  • Exxon faced a difficult 2020. The oil titan saw profit evaporate as oil prices crashed, and it was forced to slash spending and cut jobs. 
  • Behind those tough decisions is what some employees have referred to as the God Pod, Exxon’s executive suite. 
  • At the top are CEO Darren Woods and three other members of the company’s management committee. All four men, who are white, have been with the company for decades. 
  • We mapped out the executives they oversee in an org chart available exclusively to Insider subscribers
  • Visit Business Insider’s homepage for more stories.

Exxon Mobil, like most large oil companies, faced a number of tough decisions in 2020. After the price of crude collapsed, the firm slashed capital spending by $10 billion, cut thousands of workers, and said it would write down billions more in assets. 

Behind those decisions is what some employees have referred to as the “God Pod” – Exxon’s executive wing at the company’s headquarters. The name is a reference to the top floors of the office that the group occupies, and it’s been used to describe the company’s leadership style. 

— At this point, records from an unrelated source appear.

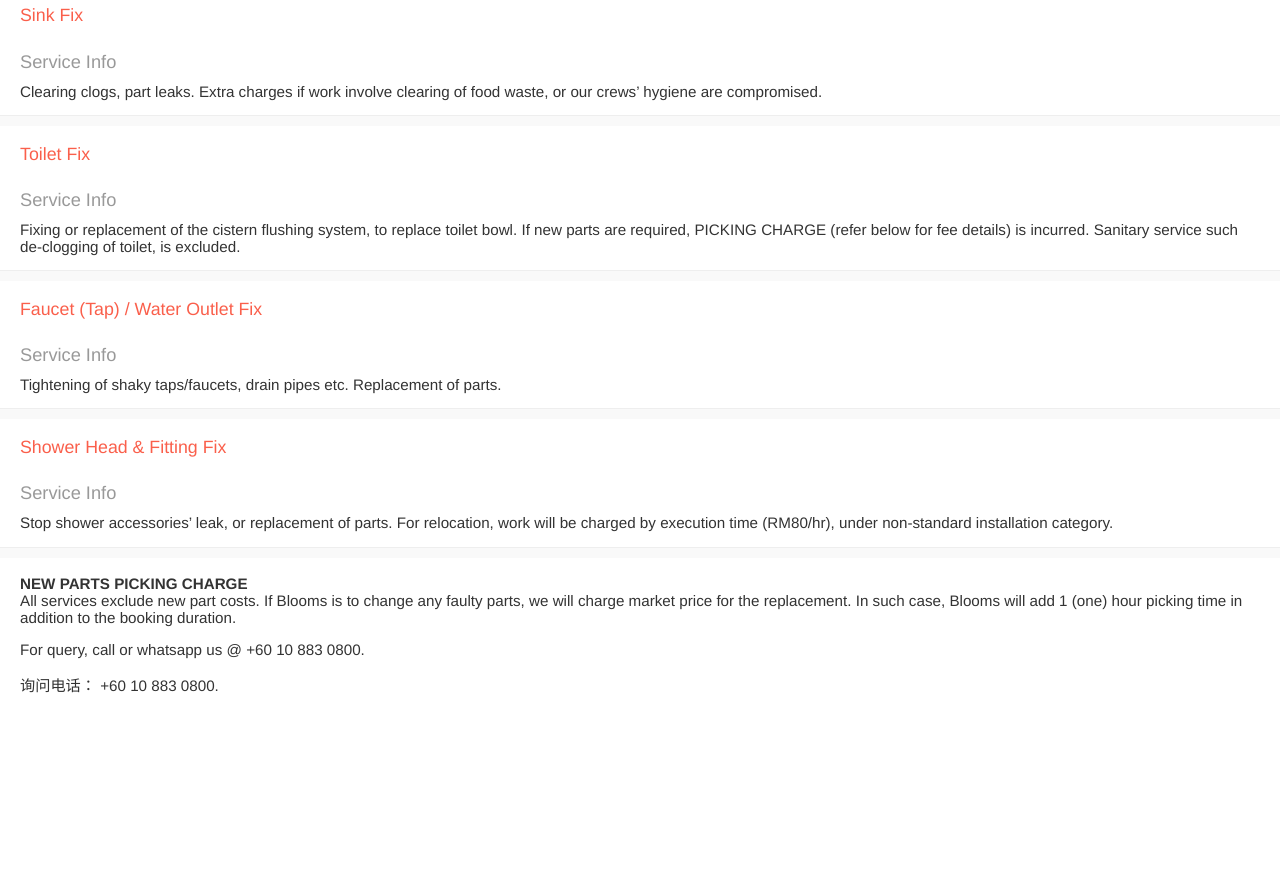
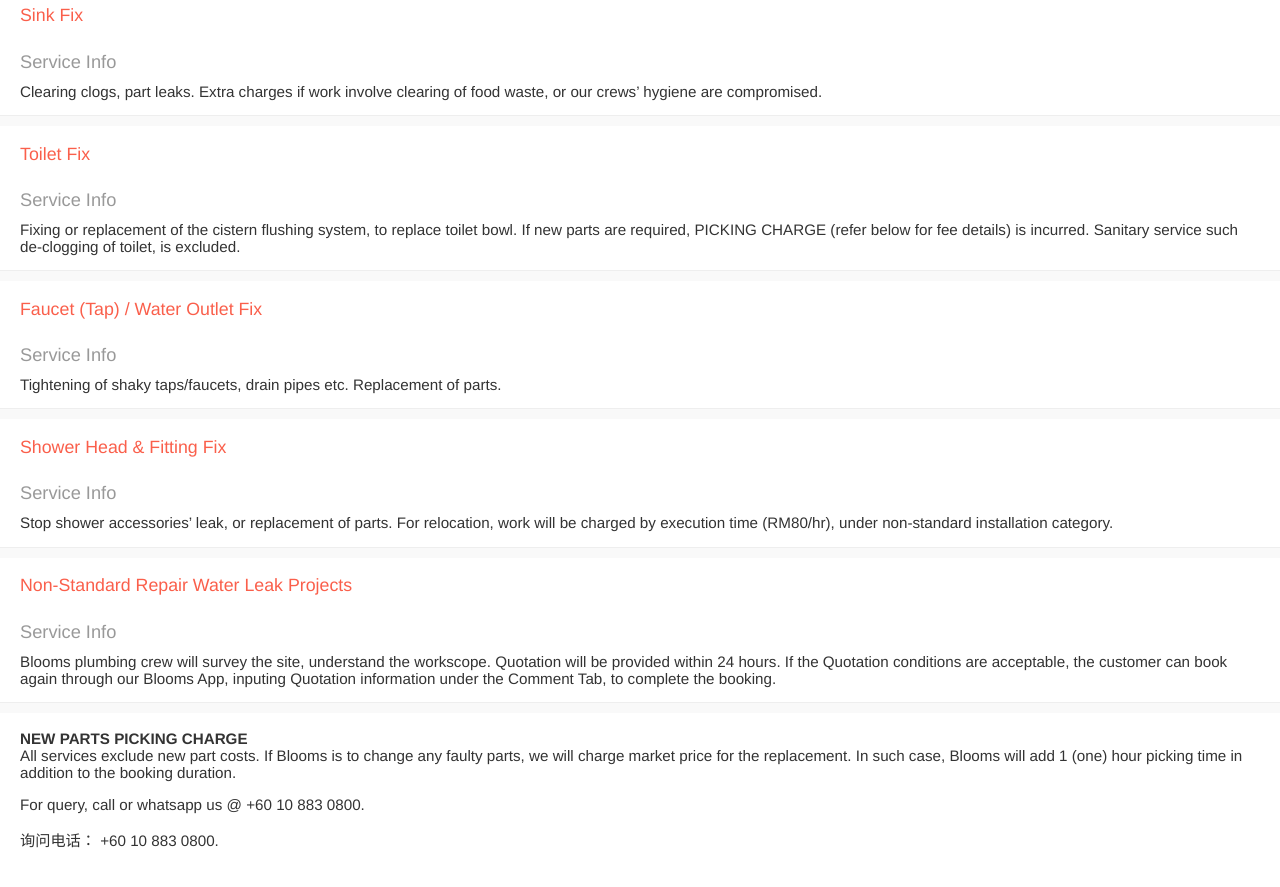
Before and after one commit to blooms-singapore/pages, a Jekyll site: the page built from en/services/myr/plumbing.html, in a window 1280 px wide and 900 px high, scrolled down 837 px. Shown: the top 887 px of the window. Built offline with Jekyll 4.4.1, drawn with Linux system fonts in a browser that asks for light colours; before the commit the page ends 1582 px from its top, so only the background shows below that.

Commit message:
Update plumbing.html

```diff
--- a/en/services/myr/plumbing.html
+++ b/en/services/myr/plumbing.html
@@ -86,6 +86,15 @@
     Stop shower accessories’ leak, or replacement of parts. For relocation, work will be charged by execution time (RM80/hr), under non-standard installation category.
   </p>
 </div>
+<div class="divider"></div>
+
+<div class="gap">
+  <h3>Non-Standard Repair Water Leak Projects</h3>
+  <h4 class="service-title">Service Info</h4>
+  <p>
+    Blooms plumbing crew will survey the site, understand the workscope. Quotation will be provided within 24 hours. If the Quotation conditions are acceptable, the customer can book again through our Blooms App, inputing Quotation information under the Comment Tab, to complete the booking.
+  </p>
+</div>
 
 <div class="divider"></div>
 
```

“The executive wing of Exxon Mobil’s headquarters outside Dallas is nicknamed the God Pod because orders given by executives there can sometimes be as sharp as thunderbolts,” longtime New York Times energy reporter Clifford Krauss wrote in 2017

At the top is CEO Darren Woods, who’s led the company since 2017, along with three other members of Exxon’s management committee: Neil Chapman, Andrew Swiger, and Jack Williams. Together, they have an average tenure of nearly 35 years. They oversee Exxon’s second tier of executives including vice presidents and division leads.

All four members of the management committee are white men. 18% of Exxon’s US executives are minorities, as of 2019, the company says on its website. 

It’s a new year, but many of 2020’s challenges linger: The layoffs sunk morale, oil markets are still stunted, and some investors are pressuring the company to address the risks associated with climate change, as many of its peers have done. 

We lay out the executives who will navigate those challenges in an org chart, available exclusively to Insider subscribers. It includes 138 of the firm’s top employees. 

View our exclusive Exxon org chart here

Read the original article on Business Insider

PRESENTING: We analyzed 23 memos from CEOs responding to the US Capitol riot. The most effective messages get personal.

Albert
Albert Bourla is the CEO of Pfizer.

On Wednesday, a pro-Trump mob stormed the US Capitol while Congress was confirming Joe Biden’s win in the presidential election. It took hours for authorities to clear the Capitol building. Five people died.

As news of the attempted coup spread, business leaders across industries – including tech, finance, and healthcare – sent staff memos and issued public statements decrying the violence. Collectively, the messages expressed sadness, outrage, and hope for a better future.

Insider reviewed 23 of those memos looking for common themes. Some memos were posted publicly on social media; others were emailed directly to staff and reported in other media outlets. 

Subscribe to read our full analysis: 

We analyzed 23 memos from CEOs responding to the US Capitol riot. The most effective messages get personal.

Read the original article on Business Insider